The surprise election of an NDP government in Alberta has caused considerable apprehension in the cattle industry – and that’s putting it mildly. Although there have been a few bumps there has been a cozy relationship between the industry and the former PC party ruling dynasty. But all that came to an abrupt end with the recent election and it will be a brave new world for virtually all agriculture organizations in the province as none expected to have to deal with an NDP government. To make the political situation more difficult, most rural and small town ridings returned opposition Wildrose Party MLAs. That will no doubt be noted by the new NDP political strategy braintrust as they contemplate the mandate of a new agriculture Minister and establish agriculture and rural development policy priorities. At the least the election result will affect their attitude towards the ag sector as there will be few if any new NDP MLAs that will carry the torch for agriculture. That could mean either political animosity or benign neglect towards the industry and the countryside – neither attitude would be helpful.
One thing for sure, for all but one farm organization, the result puts them on an equal footing – none have any significant political connections into the new government. The exception is the National Farmers Union (NFU) who are long time soul mates of the NDP across the country. I expect when the new NDP Ag Minister ponders who to talk to first it will be the NFU that comes to mind.

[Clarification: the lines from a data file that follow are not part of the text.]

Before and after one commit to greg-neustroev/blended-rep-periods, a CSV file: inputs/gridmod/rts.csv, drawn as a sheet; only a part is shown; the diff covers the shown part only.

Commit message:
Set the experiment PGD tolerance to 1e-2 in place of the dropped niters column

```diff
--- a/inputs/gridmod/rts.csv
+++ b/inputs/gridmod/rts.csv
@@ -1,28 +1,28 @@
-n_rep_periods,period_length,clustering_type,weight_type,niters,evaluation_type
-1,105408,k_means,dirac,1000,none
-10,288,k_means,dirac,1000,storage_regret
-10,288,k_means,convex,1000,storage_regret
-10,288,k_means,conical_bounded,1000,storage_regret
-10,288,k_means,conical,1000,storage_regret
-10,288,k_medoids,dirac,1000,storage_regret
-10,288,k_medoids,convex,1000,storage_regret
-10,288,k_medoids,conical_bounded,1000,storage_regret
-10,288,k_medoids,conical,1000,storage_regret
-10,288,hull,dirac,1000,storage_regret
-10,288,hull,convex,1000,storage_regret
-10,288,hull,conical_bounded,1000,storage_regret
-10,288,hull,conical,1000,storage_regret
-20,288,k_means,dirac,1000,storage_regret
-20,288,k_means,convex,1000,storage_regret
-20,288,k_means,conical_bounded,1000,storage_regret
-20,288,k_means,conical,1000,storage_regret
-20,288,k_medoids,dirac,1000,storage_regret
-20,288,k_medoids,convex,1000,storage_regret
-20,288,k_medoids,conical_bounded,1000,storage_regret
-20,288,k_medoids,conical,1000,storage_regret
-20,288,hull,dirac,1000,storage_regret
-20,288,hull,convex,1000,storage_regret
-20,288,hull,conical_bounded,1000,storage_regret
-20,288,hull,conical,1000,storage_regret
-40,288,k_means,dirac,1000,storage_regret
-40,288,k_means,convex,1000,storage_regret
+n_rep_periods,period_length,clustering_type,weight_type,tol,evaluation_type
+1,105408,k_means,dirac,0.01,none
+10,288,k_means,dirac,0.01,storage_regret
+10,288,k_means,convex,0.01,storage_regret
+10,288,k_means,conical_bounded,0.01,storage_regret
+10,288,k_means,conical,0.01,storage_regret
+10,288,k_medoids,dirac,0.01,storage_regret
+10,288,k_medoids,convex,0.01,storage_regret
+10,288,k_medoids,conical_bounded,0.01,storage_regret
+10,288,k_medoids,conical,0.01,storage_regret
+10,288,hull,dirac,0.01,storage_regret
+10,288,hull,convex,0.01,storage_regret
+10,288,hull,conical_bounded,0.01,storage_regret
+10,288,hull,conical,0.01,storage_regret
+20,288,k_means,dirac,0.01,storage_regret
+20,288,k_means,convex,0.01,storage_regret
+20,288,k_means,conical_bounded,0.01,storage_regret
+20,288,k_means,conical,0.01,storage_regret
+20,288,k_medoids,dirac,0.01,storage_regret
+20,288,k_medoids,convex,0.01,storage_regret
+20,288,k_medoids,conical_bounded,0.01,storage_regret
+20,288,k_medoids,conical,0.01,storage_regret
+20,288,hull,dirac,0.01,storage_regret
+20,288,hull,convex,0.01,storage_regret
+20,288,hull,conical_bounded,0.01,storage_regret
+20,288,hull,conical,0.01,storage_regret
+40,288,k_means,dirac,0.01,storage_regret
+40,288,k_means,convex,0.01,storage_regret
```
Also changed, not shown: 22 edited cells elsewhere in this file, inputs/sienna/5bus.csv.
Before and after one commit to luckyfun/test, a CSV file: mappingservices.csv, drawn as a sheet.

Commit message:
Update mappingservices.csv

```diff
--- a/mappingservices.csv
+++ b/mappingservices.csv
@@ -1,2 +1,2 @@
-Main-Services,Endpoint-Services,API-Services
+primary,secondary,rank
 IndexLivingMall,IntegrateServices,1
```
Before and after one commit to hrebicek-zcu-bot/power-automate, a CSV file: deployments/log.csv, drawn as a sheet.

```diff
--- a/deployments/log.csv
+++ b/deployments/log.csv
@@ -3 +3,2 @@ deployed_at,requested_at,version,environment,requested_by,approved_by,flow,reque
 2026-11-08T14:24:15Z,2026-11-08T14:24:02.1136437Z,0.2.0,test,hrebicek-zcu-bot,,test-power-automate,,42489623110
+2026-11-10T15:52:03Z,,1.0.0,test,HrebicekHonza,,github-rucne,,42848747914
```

There is some irony in the NFU’s new favourable political status as they were long deemed to be too small, too leftish and irrelevant by the former PC government and much of the Alberta farm organizations’ establishment. The NFU does tend to focus more on national ag issues which are beyond the scope of a provincial Minister of Agriculture. But I expect they will now be in an excellent position to exert influence on their long time NDP pals on any issue. One issue that the NFU is expected to bring up with the new NDP Ag Minister is the creation of a mandatory universal provincial ag industry checkoff similar to what exists in Ontario and Quebec. The NFU is one of the financial beneficiaries of that checkoff in Ontario. That would bring the entire checkoff issue, including any new type of cattle levy, into a whole new range of discussion and political posturing. I expect that both the Alberta Beef Producers and the Alberta Cattle Feeders Association will need to re-evaluate their respective checkoff strategies as neither has an advantage with the new government. They may even have to actually cooperate in order to mitigate some new and different checkoff process that may be contemplated for the ag industry.
Another issue that is set in NDP stone is the implementation of mandatory farm worker rights – that being OHS and WCB regulations and programs. Its part of NDP policy and has been vigorously demanded by their union allies. History shows that one of the first legislative changes newly-elected NDP governments make is to dramatically alter provincial labour laws to favour workers. The industry can expect that farm worker rights will be central to any new NDP labour legislation – Alberta is the last province not to have such legislation. The ag industry would be wise to admit defeat on this issue and not aggravate a new NDP administration with stubborn resistance. Better to work with the new government on this inevitable change rather than suffer their displeasure and exasperation. One group that will feel more secure with the new government are poultry, egg and dairy producers. The NDP are long-time and steadfast supporters of supply management at the provincial and national level and would forcefully oppose any weakening of the system by the federal Conservative government. The former PC government were lukewarm supporters of supply management, and were long-time foes of the now defunct Canadian Wheat Board.
But there is an underlying worry that a new highly urban-focused NDP government will see some politically correct notions being pushed onto commercial agriculture. Notwithstanding the farm worker rights matter, which is a human right; one fears that trendy urban perceptions on pesticide use, water allocation, land use, animal welfare, organic agriculture might be imposed on the ag industry. Hopefully science and common sense will prevail. On the other hand one does hope that with a radically new government that some structural changes can be made which will develop better and more agricultural production, particularly with irrigation development, range rehabilitation and new ecological goods and services programs.
One reality is that the new NDP government does not owe a political debt to the ag sector or rural voters as a result of the recent election outcome. One hopes that this will not be held against the industry, but instead provide an opportunity to start with a clean slate. Cattle organizations will be gearing up their lobby machines to pursue their issues with the new government, but they would do well to tread carefully as with this new government it will not be business as usual. On the other hand, we can only hope that the new government will recognize that agriculture and food production is the second largest sector of the Alberta economy and deserves support. Such favour would go a long way to creating good will with the industry and rural voters.
Finally one note of transparency, your humble writer was well acquainted with former NDP leader and MLA the late Grant Notley, the father of our new Premier. I had the honour of meeting him several times whilst I was ranching just across the BC border from his old Spirit River-Fairview riding. He was one of those few politicians that could inspire trust and hope and he spoke honestly. He was universally admired. One hopes that the newly elected NDP government will rule with his guiding spirit and principles.